The game design for Tales from the Loop also offers itself as another roadblock to an enjoyable experience. This is a game that is conditional and constantly in flux. I touched on the if/then situations before, and those only become extended when, as an example, the machines change how they move or their focus changes. The game state changes as more Diary cards have their conditions met, inching closer to an unknown win/loss state. I don’t mind games that are difficult or where the goalpost is constantly moving. It can be a fun challenge to metaphorically keep the plates spinning. I just don’t particularly find it fun when the fluctuations don’t carry over into other Scenarios I might explore. The target is always moving in this game.
Because of this, you’d hope that means with your available actions, you can do more or have more agency. But many times, I felt like my turns didn’t matter much, or I was limited in how I could help. Sometimes you can’t help at all. If I spent a turn just trying to improve my Favor and getting rid of a negative status effect, well now I might only have four actions I can take. Maybe I wanted to explore a Rumor and try to clear it from the board, each of those taking an action. Now I have two actions left. Do I save one to use so I can be home by dinner (oh wait, sometimes the cost for this action fluctuates too)? It can happen that a player used their actions well for a round, whereas another player might feel like they can’t help without risking global or personal negative effects they may want to avoid.
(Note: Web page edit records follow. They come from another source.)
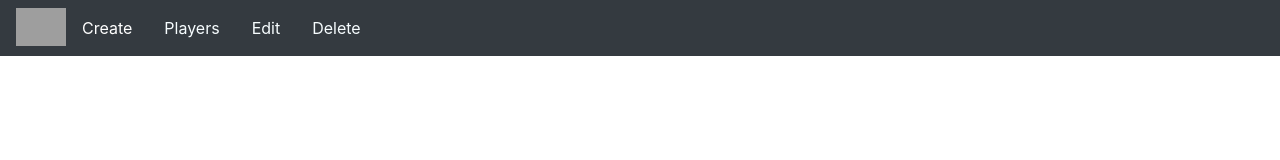
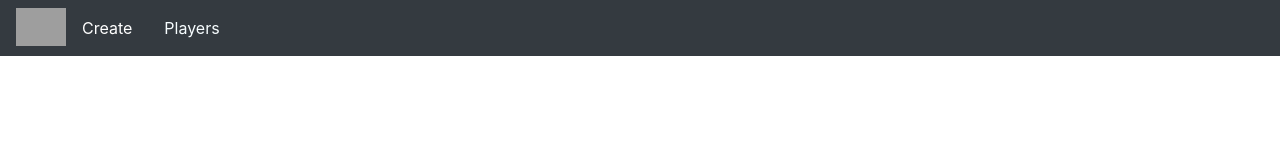
Before and after one commit to dmay3n/PrograWeb, an Angular app: page / in a window 1280 px wide. Shown: the top 160 px of the page. Built offline with nearby package versions, Linux system fonts and the light colour scheme; grey boxes are pictures that could not be loaded.

Commit message:
navbar updated

```diff
--- a/src/app/components/navigation/navigation.component.html
+++ b/src/app/components/navigation/navigation.component.html
@@ -9,11 +9,5 @@
   <li class="nav-item">
     <a routerLink="/showPlayers" routerLinkActive="active" class="nav-link" style="color: #f7fdff" href="#">Players</a>
   </li>
-  <li class="nav-item">
-    <a class="nav-link" style="color: #f7fdff" href="#">Edit</a>
-  </li>
-  <li class="nav-item">
-    <a class="nav-link" style="color: #f7fdff" href="#">Delete</a>
-  </li>
 </ul>
 </nav>
```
Add to this the randomness of a dice roll that can’t be mitigated or upgraded. One’s only means to improve the possible outcome is to make the dice pool as big as possible, but sometimes even that isn’t enough.
Sigh. I wanted to like Tales from the Loop more than I did. Truly. I’ve played many great cooperative games over the years, even difficult ones. But this felt like such a chore and provided such an unenjoyable experience that I don’t want to fully explore all the other play options this game offers. I feel a little betrayed by the game. It nailed the look and graphic design so well but failed to deliver a compelling gameplay that at times was reduced to the luck of a dice throw. I’m not completely turned off by this created world. The book and the RPG still allow its audience to explore a familiar but alien world in the theater of the mind, creating adventures and stories in the imaginations. The board game however won’t be able to entertain its audience as well.
Final Score: 2.5 Stars – This alternative 80s world delivers on its looks, but not much else.
• Rules feel overly complicated and are difficult to reference when needed
• Players lack contributing a large impact to the overall game
• Many moving pieces throughout the game that don’t always carry over to other scenarios
• Successes are limited to the dice roll